* _About this task_: For each line below with the word "QGroupBox", write out a copy.

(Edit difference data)
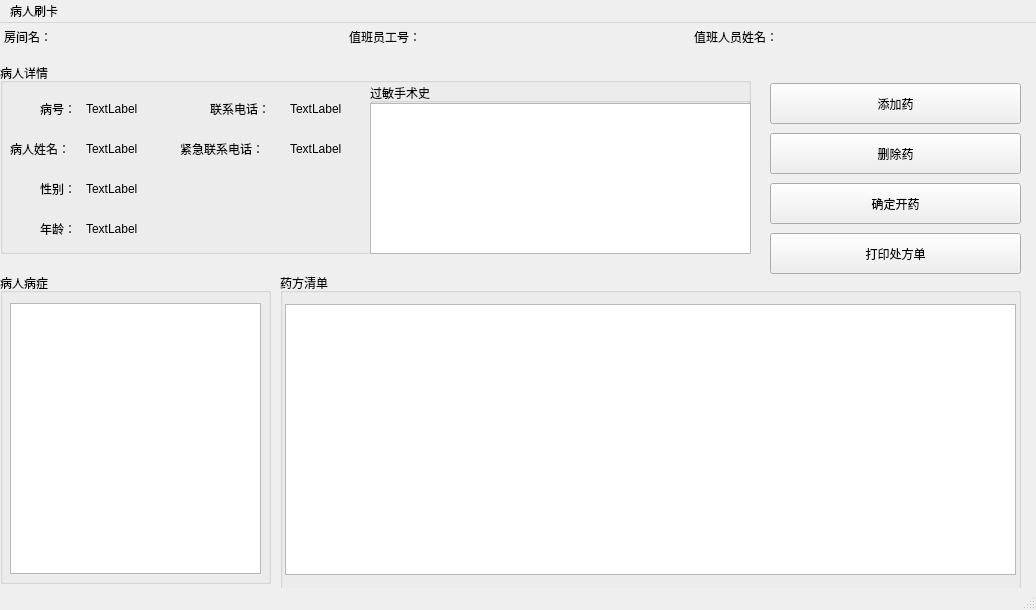
Above: diagnosiswindow.ui from zhbean/Hospital_MIS before the change. Below: the same form after it.
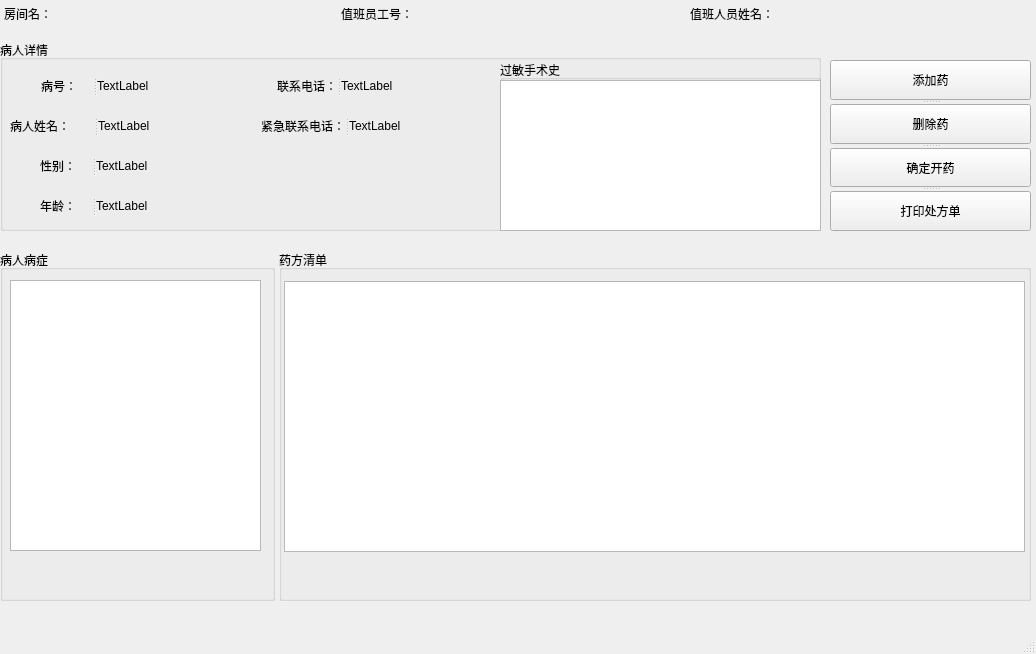
That is the form after the change.

Diff of the .ui file:
```diff
--- a/diagnosiswindow.ui
+++ b/diagnosiswindow.ui
@@ -7,11 +7,17 @@
     <x>0</x>
     <y>0</y>
     <width>1036</width>
-    <height>610</height>
+    <height>654</height>
    </rect>
   </property>
+  <property name="sizePolicy">
+   <sizepolicy hsizetype="Expanding" vsizetype="Expanding">
+    <horstretch>0</horstretch>
+    <verstretch>0</verstretch>
+   </sizepolicy>
+  </property>
   <property name="windowTitle">
-   <string>MainWindow</string>
+   <string>诊断系统</string>
   </property>
   <widget class="QWidget" name="centralwidget">
    <widget class="QGroupBox" name="groupBox">
@@ -19,192 +25,270 @@
      <rect>
       <x>0</x>
       <y>40</y>
-      <width>751</width>
+      <width>821</width>
       <height>191</height>
      </rect>
     </property>
+    <property name="sizePolicy">
+     <sizepolicy hsizetype="Expanding" vsizetype="Expanding">
+      <horstretch>0</horstretch>
+      <verstretch>0</verstretch>
+     </sizepolicy>
+    </property>
     <property name="title">
      <string>病人详情</string>
     </property>
+    <widget class="QGroupBox" name="groupBox_4">
+     <property name="geometry">
+      <rect>
+       <x>500</x>
+       <y>20</y>
+       <width>321</width>
+       <height>171</height>
+      </rect>
+     </property>
+     <property name="sizePolicy">
+      <sizepolicy hsizetype="Expanding" vsizetype="Expanding">
+       <horstretch>0</horstretch>
+       <verstretch>0</verstretch>
+      </sizepolicy>
+     </property>
+     <property name="title">
+      <string>过敏手术史</string>
+     </property>
+     <widget class="QPlainTextEdit" name="allergyPlainTextEdit">
+      <property name="geometry">
+       <rect>
+        <x>0</x>
+        <y>20</y>
+        <width>321</width>
+        <height>151</height>
+       </rect>
+      </property>
+      <property name="sizePolicy">
+       <sizepolicy hsizetype="Expanding" vsizetype="Expanding">
+        <horstretch>0</horstretch>
+        <verstretch>0</verstretch>
+       </sizepolicy>
+      </property>
+      <property name="readOnly">
+       <bool>true</bool>
+      </property>
+     </widget>
+    </widget>
+    <widget class="QSplitter" name="splitter_2">
+     <property name="geometry">
+      <rect>
+       <x>41</x>
+       <y>30</y>
+       <width>131</width>
+       <height>31</height>
+      </rect>
+     </property>
+     <property name="orientation">
+      <enum>Qt::Horizontal</enum>
+     </property>
     <widget class="QLabel" name="label">
-     <property name="geometry">
-      <rect>
-       <x>40</x>
-       <y>30</y>
-       <width>41</width>
-       <height>31</height>
-      </rect>
+      <property name="sizePolicy">
+       <sizepolicy hsizetype="Expanding" vsizetype="Expanding">
+        <horstretch>0</horstretch>
+        <verstretch>0</verstretch>
+       </sizepolicy>
      </property>
      <property name="text">
       <string>病号：</string>
      </property>
     </widget>
     <widget class="QLabel" name="patientIdLabel">
-     <property name="geometry">
-      <rect>
-       <x>86</x>
-       <y>30</y>
-       <width>81</width>
-       <height>31</height>
-      </rect>
+      <property name="sizePolicy">
+       <sizepolicy hsizetype="Expanding" vsizetype="Expanding">
+        <horstretch>0</horstretch>
+        <verstretch>0</verstretch>
+       </sizepolicy>
      </property>
      <property name="text">
       <string>TextLabel</string>
      </property>
     </widget>
-    <widget class="QLabel" name="patientNameLabel">
+    </widget>
+    <widget class="QSplitter" name="splitter_3">
      <property name="geometry">
       <rect>
-       <x>86</x>
+       <x>10</x>
        <y>70</y>
-       <width>81</width>
+       <width>161</width>
        <height>31</height>
       </rect>
      </property>
-     <property name="text">
-      <string>TextLabel</string>
+     <property name="orientation">
+      <enum>Qt::Horizontal</enum>
      </property>
-    </widget>
     <widget class="QLabel" name="label_4">
-     <property name="geometry">
-      <rect>
-       <x>10</x>
-       <y>70</y>
-       <width>71</width>
-       <height>31</height>
-      </rect>
+      <property name="sizePolicy">
+       <sizepolicy hsizetype="Expanding" vsizetype="Expanding">
+        <horstretch>0</horstretch>
+        <verstretch>0</verstretch>
+       </sizepolicy>
      </property>
      <property name="text">
       <string>病人姓名：</string>
      </property>
     </widget>
+     <widget class="QLabel" name="patientNameLabel">
+      <property name="sizePolicy">
+       <sizepolicy hsizetype="Expanding" vsizetype="Expanding">
+        <horstretch>0</horstretch>
+        <verstretch>0</verstretch>
+       </sizepolicy>
+      </property>
+      <property name="text">
+       <string>TextLabel</string>
+      </property>
+     </widget>
+    </widget>
+    <widget class="QSplitter" name="splitter_4">
+     <property name="geometry">
+      <rect>
+       <x>40</x>
+       <y>110</y>
+       <width>131</width>
+       <height>31</height>
+      </rect>
+     </property>
+     <property name="orientation">
+      <enum>Qt::Horizontal</enum>
+     </property>
     <widget class="QLabel" name="label_5">
-     <property name="geometry">
-      <rect>
-       <x>40</x>
-       <y>110</y>
-       <width>41</width>
-       <height>31</height>
-      </rect>
+      <property name="sizePolicy">
+       <sizepolicy hsizetype="Expanding" vsizetype="Expanding">
+        <horstretch>0</horstretch>
+        <verstretch>0</verstretch>
+       </sizepolicy>
      </property>
      <property name="text">
       <string>性别：</string>
      </property>
     </widget>
     <widget class="QLabel" name="patientSexLabel">
+      <property name="sizePolicy">
+       <sizepolicy hsizetype="Expanding" vsizetype="Expanding">
+        <horstretch>0</horstretch>
+        <verstretch>0</verstretch>
+       </sizepolicy>
+      </property>
+      <property name="text">
+       <string>TextLabel</string>
+      </property>
+     </widget>
+    </widget>
+    <widget class="QSplitter" name="splitter_5">
      <property name="geometry">
       <rect>
-       <x>86</x>
-       <y>110</y>
-       <width>81</width>
+       <x>40</x>
+       <y>150</y>
+       <width>131</width>
        <height>31</height>
       </rect>
      </property>
-     <property name="text">
-      <string>TextLabel</string>
+     <property name="orientation">
+      <enum>Qt::Horizontal</enum>
      </property>
-    </widget>
     <widget class="QLabel" name="label_7">
-     <property name="geometry">
-      <rect>
-       <x>40</x>
-       <y>150</y>
-       <width>41</width>
-       <height>31</height>
-      </rect>
+      <property name="sizePolicy">
+       <sizepolicy hsizetype="Expanding" vsizetype="Expanding">
+        <horstretch>0</horstretch>
+        <verstretch>0</verstretch>
+       </sizepolicy>
      </property>
      <property name="text">
       <string>年龄：</string>
      </property>
     </widget>
     <widget class="QLabel" name="patientAgeLabel">
+      <property name="sizePolicy">
+       <sizepolicy hsizetype="Expanding" vsizetype="Expanding">
+        <horstretch>0</horstretch>
+        <verstretch>0</verstretch>
+       </sizepolicy>
+      </property>
+      <property name="text">
+       <string>TextLabel</string>
+      </property>
+     </widget>
+    </widget>
+    <widget class="QSplitter" name="splitter_7">
      <property name="geometry">
       <rect>
-       <x>86</x>
-       <y>150</y>
-       <width>81</width>
+       <x>180</x>
+       <y>70</y>
+       <width>271</width>
        <height>31</height>
       </rect>
      </property>
+     <property name="orientation">
+      <enum>Qt::Horizontal</enum>
+     </property>
+     <widget class="QLabel" name="label_9">
+      <property name="sizePolicy">
+       <sizepolicy hsizetype="Expanding" vsizetype="Expanding">
+        <horstretch>0</horstretch>
+        <verstretch>0</verstretch>
+       </sizepolicy>
+      </property>
+      <property name="text">
+       <string>紧急联系电话：</string>
+      </property>
+      <property name="alignment">
+       <set>Qt::AlignRight|Qt::AlignTrailing|Qt::AlignVCenter</set>
+      </property>
+     </widget>
+     <widget class="QLabel" name="emergencyContactLabel">
+      <property name="sizePolicy">
+       <sizepolicy hsizetype="Expanding" vsizetype="Expanding">
+        <horstretch>0</horstretch>
+        <verstretch>0</verstretch>
+       </sizepolicy>
+      </property>
      <property name="text">
       <string>TextLabel</string>
      </property>
     </widget>
-    <widget class="QLabel" name="label_3">
+    </widget>
+    <widget class="QSplitter" name="splitter_6">
      <property name="geometry">
       <rect>
        <x>210</x>
        <y>30</y>
-       <width>71</width>
+       <width>241</width>
        <height>31</height>
       </rect>
+     </property>
+     <property name="orientation">
+      <enum>Qt::Horizontal</enum>
+     </property>
+     <widget class="QLabel" name="label_3">
+      <property name="sizePolicy">
+       <sizepolicy hsizetype="Expanding" vsizetype="Expanding">
+        <horstretch>0</horstretch>
+        <verstretch>0</verstretch>
+       </sizepolicy>
      </property>
      <property name="text">
       <string>联系电话：</string>
      </property>
-    </widget>
-    <widget class="QLabel" name="emergencyContactLabel">
-     <property name="geometry">
-      <rect>
-       <x>290</x>
-       <y>70</y>
-       <width>141</width>
-       <height>31</height>
-      </rect>
-     </property>
-     <property name="text">
-      <string>TextLabel</string>
+      <property name="alignment">
+       <set>Qt::AlignRight|Qt::AlignTrailing|Qt::AlignVCenter</set>
      </property>
     </widget>
     <widget class="QLabel" name="patientContactLabel">
-     <property name="geometry">
-      <rect>
-       <x>290</x>
-       <y>30</y>
-       <width>141</width>
-       <height>31</height>
-      </rect>
+      <property name="sizePolicy">
+       <sizepolicy hsizetype="Expanding" vsizetype="Expanding">
+        <horstretch>0</horstretch>
+        <verstretch>0</verstretch>
+       </sizepolicy>
      </property>
      <property name="text">
       <string>TextLabel</string>
-     </property>
-    </widget>
-    <widget class="QLabel" name="label_9">
-     <property name="geometry">
-      <rect>
-       <x>180</x>
-       <y>70</y>
-       <width>101</width>
-       <height>31</height>
-      </rect>
-     </property>
-     <property name="text">
-      <string>紧急联系电话：</string>
-     </property>
-    </widget>
-    <widget class="QGroupBox" name="groupBox_4">
-     <property name="geometry">
-      <rect>
-       <x>370</x>
-       <y>20</y>
-       <width>381</width>
-       <height>171</height>
-      </rect>
-     </property>
-     <property name="title">
-      <string>过敏手术史</string>
-     </property>
-     <widget class="QPlainTextEdit" name="allergyPlainTextEdit">
-      <property name="geometry">
-       <rect>
-        <x>0</x>
-        <y>20</y>
-        <width>381</width>
-        <height>151</height>
-       </rect>
-      </property>
-      <property name="readOnly">
-       <bool>true</bool>
       </property>
      </widget>
     </widget>
@@ -214,10 +298,16 @@
      <rect>
       <x>0</x>
       <y>250</y>
-      <width>271</width>
-      <height>311</height>
+      <width>275</width>
+      <height>351</height>
      </rect>
     </property>
+    <property name="sizePolicy">
+     <sizepolicy hsizetype="Expanding" vsizetype="Expanding">
+      <horstretch>0</horstretch>
+      <verstretch>0</verstretch>
+     </sizepolicy>
+    </property>
     <property name="title">
      <string>病人病症</string>
     </property>
@@ -230,6 +320,12 @@
        <height>271</height>
       </rect>
      </property>
+     <property name="sizePolicy">
+      <sizepolicy hsizetype="Expanding" vsizetype="Expanding">
+       <horstretch>0</horstretch>
+       <verstretch>0</verstretch>
+      </sizepolicy>
+     </property>
     </widget>
    </widget>
    <widget class="QLabel" name="label_2">
@@ -241,6 +337,12 @@
       <height>23</height>
      </rect>
     </property>
+    <property name="sizePolicy">
+     <sizepolicy hsizetype="Expanding" vsizetype="Expanding">
+      <horstretch>0</horstretch>
+      <verstretch>0</verstretch>
+     </sizepolicy>
+    </property>
     <property name="text">
      <string>房间名：</string>
     </property>
@@ -248,12 +350,18 @@
    <widget class="QLabel" name="RoomNameLabel">
     <property name="geometry">
      <rect>
-      <x>62</x>
+      <x>69</x>
       <y>2</y>
-      <width>281</width>
+      <width>268</width>
       <height>23</height>
      </rect>
     </property>
+    <property name="sizePolicy">
+     <sizepolicy hsizetype="Expanding" vsizetype="Expanding">
+      <horstretch>0</horstretch>
+      <verstretch>0</verstretch>
+     </sizepolicy>
+    </property>
     <property name="text">
      <string/>
     </property>
@@ -261,12 +369,18 @@
    <widget class="QLabel" name="StaffIdLabel">
     <property name="geometry">
      <rect>
-      <x>437</x>
+      <x>436</x>
       <y>2</y>
-      <width>251</width>
-      <height>20</height>
+      <width>250</width>
+      <height>23</height>
      </rect>
     </property>
+    <property name="sizePolicy">
+     <sizepolicy hsizetype="Expanding" vsizetype="Expanding">
+      <horstretch>0</horstretch>
+      <verstretch>0</verstretch>
+     </sizepolicy>
+    </property>
     <property name="text">
      <string/>
     </property>
@@ -274,12 +388,18 @@
    <widget class="QLabel" name="label_6">
     <property name="geometry">
      <rect>
-      <x>349</x>
+      <x>341</x>
       <y>2</y>
       <width>90</width>
       <height>23</height>
      </rect>
     </property>
+    <property name="sizePolicy">
+     <sizepolicy hsizetype="Expanding" vsizetype="Expanding">
+      <horstretch>0</horstretch>
+      <verstretch>0</verstretch>
+     </sizepolicy>
+    </property>
     <property name="text">
      <string>值班员工号：</string>
     </property>
@@ -287,12 +407,18 @@
    <widget class="QLabel" name="label_8">
     <property name="geometry">
      <rect>
-      <x>694</x>
+      <x>690</x>
       <y>2</y>
       <width>105</width>
       <height>23</height>
      </rect>
     </property>
+    <property name="sizePolicy">
+     <sizepolicy hsizetype="Expanding" vsizetype="Expanding">
+      <horstretch>0</horstretch>
+      <verstretch>0</verstretch>
+     </sizepolicy>
+    </property>
     <property name="text">
      <string>值班人员姓名：</string>
     </property>
@@ -300,12 +426,18 @@
    <widget class="QLabel" name="StaffNameLabel">
     <property name="geometry">
      <rect>
-      <x>802</x>
+      <x>801</x>
       <y>2</y>
-      <width>231</width>
-      <height>20</height>
+      <width>224</width>
+      <height>23</height>
      </rect>
     </property>
+    <property name="sizePolicy">
+     <sizepolicy hsizetype="Expanding" vsizetype="Expanding">
+      <horstretch>0</horstretch>
+      <verstretch>0</verstretch>
+     </sizepolicy>
+    </property>
     <property name="text">
      <string/>
     </property>
@@ -313,12 +445,18 @@
    <widget class="QGroupBox" name="groupBox_3">
     <property name="geometry">
      <rect>
-      <x>280</x>
+      <x>279</x>
       <y>250</y>
-      <width>741</width>
-      <height>321</height>
+      <width>752</width>
+      <height>351</height>
      </rect>
     </property>
+    <property name="sizePolicy">
+     <sizepolicy hsizetype="Expanding" vsizetype="Expanding">
+      <horstretch>0</horstretch>
+      <verstretch>0</verstretch>
+     </sizepolicy>
+    </property>
     <property name="title">
      <string>药方清单</string>
     </property>
@@ -327,65 +465,76 @@
       <rect>
        <x>5</x>
        <y>31</y>
-       <width>731</width>
+       <width>741</width>
        <height>271</height>
       </rect>
      </property>
+     <property name="sizePolicy">
+      <sizepolicy hsizetype="Expanding" vsizetype="Expanding">
+       <horstretch>0</horstretch>
+       <verstretch>0</verstretch>
+      </sizepolicy>
+     </property>
     </widget>
    </widget>
-   <widget class="QPushButton" name="AddButton">
+   <widget class="QSplitter" name="splitter_8">
     <property name="geometry">
      <rect>
-      <x>770</x>
+      <x>830</x>
       <y>60</y>
-      <width>251</width>
-      <height>41</height>
+      <width>201</width>
+      <height>171</height>
      </rect>
+    </property>
+    <property name="orientation">
+     <enum>Qt::Vertical</enum>
+    </property>
+    <widget class="QPushButton" name="AddButton">
+     <property name="sizePolicy">
+      <sizepolicy hsizetype="Expanding" vsizetype="Expanding">
+       <horstretch>0</horstretch>
+       <verstretch>0</verstretch>
+      </sizepolicy>
     </property>
     <property name="text">
      <string>添加药</string>
     </property>
    </widget>
    <widget class="QPushButton" name="DelButton">
-    <property name="geometry">
-     <rect>
-      <x>770</x>
-      <y>110</y>
-      <width>251</width>
-      <height>41</height>
-     </rect>
+     <property name="sizePolicy">
+      <sizepolicy hsizetype="Expanding" vsizetype="Expanding">
+       <horstretch>0</horstretch>
+       <verstretch>0</verstretch>
+      </sizepolicy>
     </property>
     <property name="text">
      <string>删除药</string>
     </property>
    </widget>
    <widget class="QPushButton" name="OKButton">
-    <property name="geometry">
-     <rect>
-      <x>770</x>
-      <y>160</y>
-      <width>251</width>
-      <height>41</height>
-     </rect>
+     <property name="sizePolicy">
+      <sizepolicy hsizetype="Expanding" vsizetype="Expanding">
+       <horstretch>0</horstretch>
+       <verstretch>0</verstretch>
+      </sizepolicy>
     </property>
     <property name="text">
      <string>确定开药</string>
     </property>
    </widget>
    <widget class="QPushButton" name="PrintButton">
-    <property name="geometry">
-     <rect>
-      <x>770</x>
-      <y>210</y>
-      <width>251</width>
-      <height>41</height>
-     </rect>
+     <property name="sizePolicy">
+      <sizepolicy hsizetype="Expanding" vsizetype="Expanding">
+       <horstretch>0</horstretch>
+       <verstretch>0</verstretch>
+      </sizepolicy>
     </property>
     <property name="text">
      <string>打印处方单</string>
     </property>
    </widget>
   </widget>
+  </widget>
   <widget class="QMenuBar" name="menubar">
    <property name="geometry">
     <rect>
@@ -395,12 +544,6 @@
      <height>28</height>
     </rect>
    </property>
-   <widget class="QMenu" name="menu">
-    <property name="title">
-     <string>病人刷卡</string>
-    </property>
-   </widget>
-   <addaction name="menu"/>
   </widget>
   <widget class="QStatusBar" name="statusbar"/>
  </widget>
```
Left out of the diff: 9 changed lines with no effect on the pictures. Lines whose indentation alone changed are shown as unchanged.
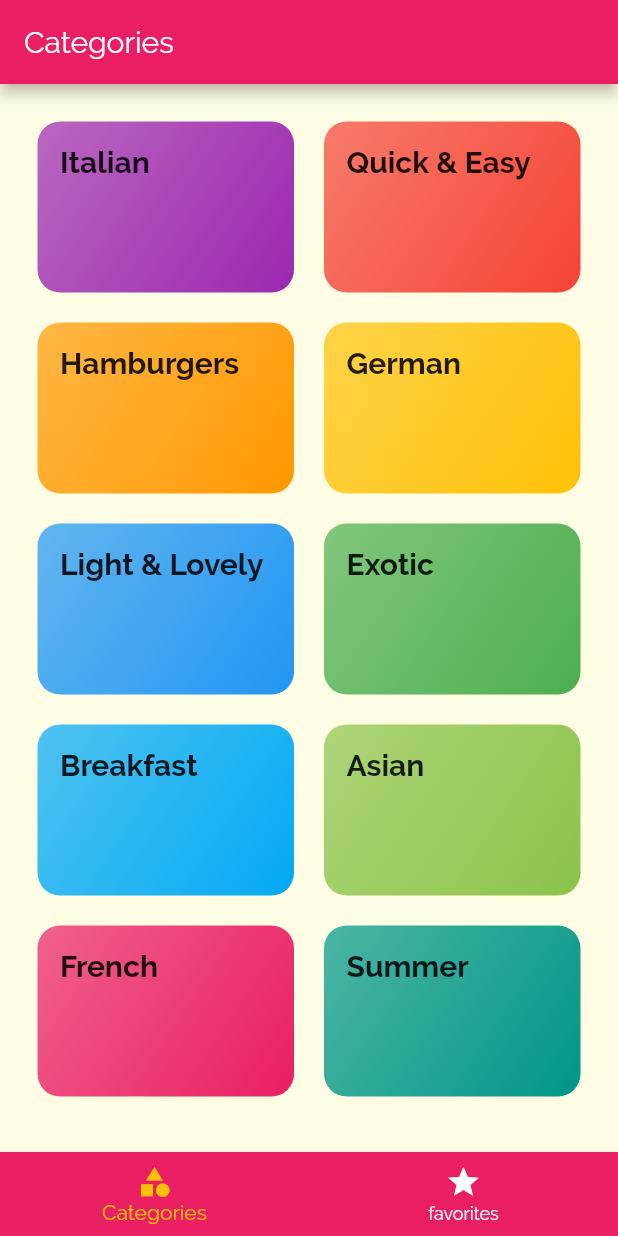
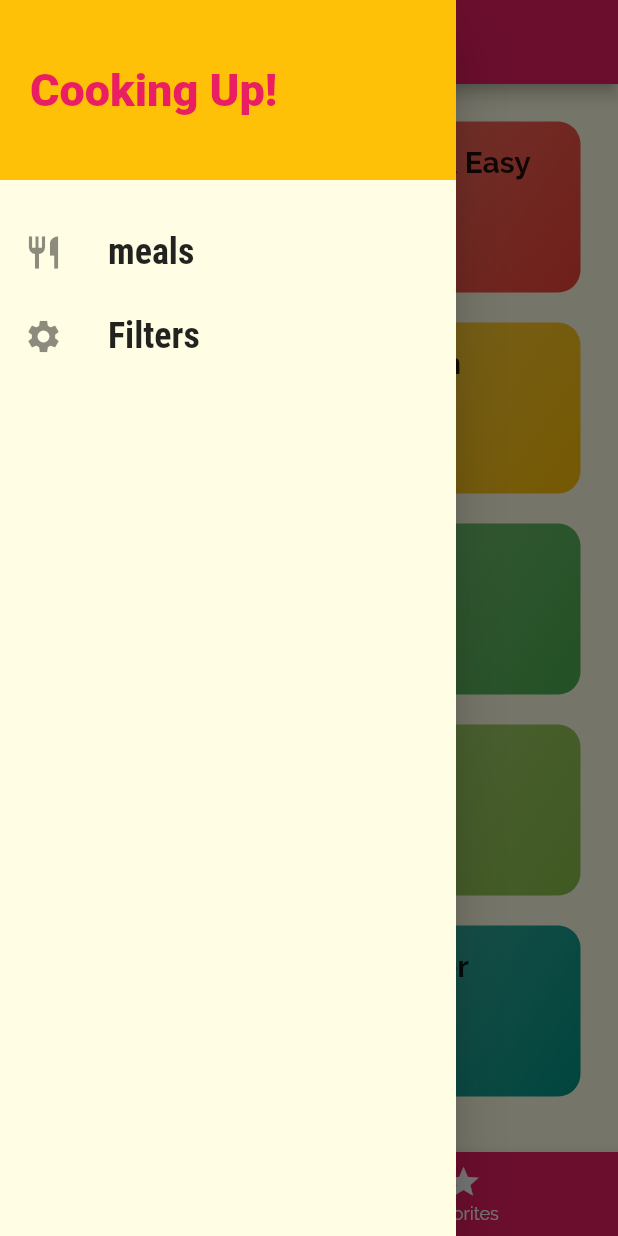
Before and after one commit to YosophAhmed/mealsApp, a Flutter app: the screen it shows after launch, with the side drawer open (before the commit the screen has no drawer), on a phone screen of 412 x 824 dp. Run offline on Flutter 3.47's test engine with Material 2 defaults, Android fonts, the phone set to English and light mode, and no system bars; Roboto replaces fonts that are missing (Railway).

Commit message:
Latest Commit

```diff
--- a/lib/screens/tabs_screen.dart
+++ b/lib/screens/tabs_screen.dart
@@ -1,5 +1,6 @@
 import 'package:flutter/material.dart';
 import 'package:meals/screens/categories_screen.dart';
+import 'package:meals/widgets/main_drawer.dart';
 import 'favorites_screen.dart';
 
 class TabsScreen extends StatefulWidget {
@@ -36,6 +37,7 @@ class _TabsScreenState extends State<TabsScreen> {
           pages[selectedIndex]['title'],
         ),
       ),
+      drawer: MainDrawer(),
       body: pages[selectedIndex]['page'],
       bottomNavigationBar: BottomNavigationBar(
         onTap: selectPage,
--- /dev/null
+++ b/lib/widgets/main_drawer.dart
@@ -0,0 +1,55 @@
+import 'package:flutter/material.dart';
+
+class MainDrawer extends StatelessWidget {
+
+  Widget buildListTile(String title, IconData icon)
+  {
+    return ListTile(
+      leading: Icon(
+        icon,
+        size: 26,
+      ),
+      title: Text(
+        title,
+        style: TextStyle(
+          fontFamily: 'RobotoCondensed',
+          fontSize: 24,
+          fontWeight: FontWeight.bold,
+
+        ),
+      ),
+      onTap: (){},
+    );
+  }
+
+  @override
+  Widget build(BuildContext context) {
+    return Drawer(
+      child: Column(
+        children: [
+          Container(
+            height: 120,
+            width: double.infinity,
+            padding: EdgeInsets.all(20),
+            alignment: Alignment.centerLeft,
+            color: Colors.amber,
+            child: Text(
+              'Cooking Up!',
+              style: TextStyle(
+                fontWeight: FontWeight.w900,
+                fontFamily: 'Railway',
+                fontSize: 30,
+                color: Theme.of(context).primaryColor,
+              ),
+            ),
+          ),
+          SizedBox(
+            height: 20,
+          ),
+          buildListTile('meals', Icons.restaurant),
+          buildListTile('Filters', Icons.settings),
+        ],
+      ),
+    );
+  }
+}
```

* _Exercise answer_:
    <widget class="QGroupBox" name="groupBox">
+    <widget class="QGroupBox" name="groupBox_4">
-    <widget class="QGroupBox" name="groupBox_4">
    <widget class="QGroupBox" name="groupBox_3">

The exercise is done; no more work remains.